**ASSIGNMENT**
What does the data read, word for word, from the line containing "server over stdio<br/>aggregating" through its final line? Give those lines only.

**EXTRACTED INFORMATION**
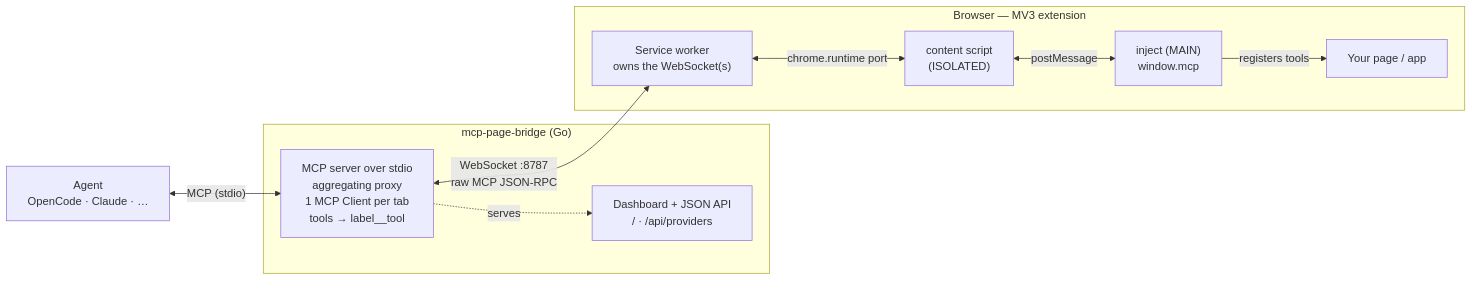
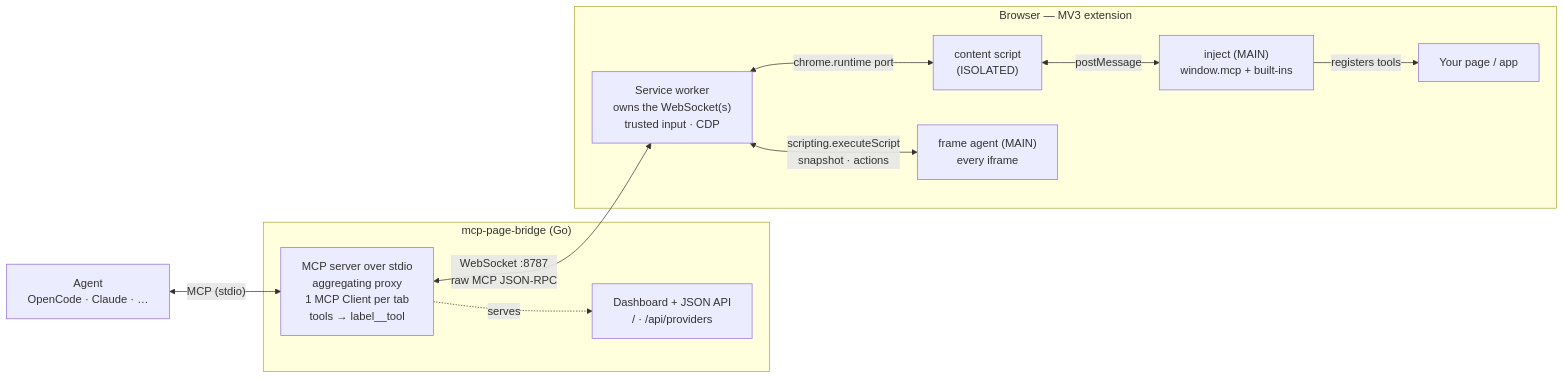
Before and after one commit to rytsh/mcp-page-bridge: the diagram in README.md, drawn with Mermaid. The commit also changed other lines of this file and 22 other files, not shown here.

````diff
--- a/README.md
+++ b/README.md
@@ -22,23 +22,25 @@
 ```mermaid
 flowchart LR
     A["Agent<br/>OpenCode · Claude · …"]
 
     subgraph bridge["mcp-page-bridge (Go)"]
         B["MCP server over stdio<br/>aggregating proxy<br/>1 MCP Client per tab<br/>tools → label__tool"]
         D["Dashboard + JSON API<br/>/ · /api/providers"]
     end
 
     subgraph ext["Browser — MV3 extension"]
-        SW["Service worker<br/>owns the WebSocket(s)"]
+        SW["Service worker<br/>owns the WebSocket(s)<br/>trusted input · CDP"]
         CS["content script<br/>(ISOLATED)"]
-        IN["inject (MAIN)<br/>window.mcp"]
+        IN["inject (MAIN)<br/>window.mcp + built-ins"]
+        FR["frame agent (MAIN)<br/>every iframe"]
         PG["Your page / app"]
     end
 
     A <-->|"MCP (stdio)"| B
     B <-->|"WebSocket :8787<br/>raw MCP JSON-RPC"| SW
     SW <-->|"chrome.runtime port"| CS
     CS <-->|"postMessage"| IN
     IN -->|"registers tools"| PG
+    SW <-->|"scripting.executeScript<br/>snapshot · actions"| FR
     B -.->|serves| D
 ```
````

**ANSWER SECTION**
         B["MCP server over stdio<br/>aggregating proxy<br/>1 MCP Client per tab<br/>tools → label__tool"]
         D["Dashboard + JSON API<br/>/ · /api/providers"]
     end
 
     subgraph ext["Browser — MV3 extension"]
-        SW["Service worker<br/>owns the WebSocket(s)"]
+        SW["Service worker<br/>owns the WebSocket(s)<br/>trusted input · CDP"]
         CS["content script<br/>(ISOLATED)"]
-        IN["inject (MAIN)<br/>window.mcp"]
+        IN["inject (MAIN)<br/>window.mcp + built-ins"]
+        FR["frame agent (MAIN)<br/>every iframe"]
         PG["Your page / app"]
     end
 
     A <-->|"MCP (stdio)"| B
     B <-->|"WebSocket :8787<br/>raw MCP JSON-RPC"| SW
     SW <-->|"chrome.runtime port"| CS
     CS <-->|"postMessage"| IN
     IN -->|"registers tools"| PG
+    SW <-->|"scripting.executeScript<br/>snapshot · actions"| FR
     B -.->|serves| D
 ```
````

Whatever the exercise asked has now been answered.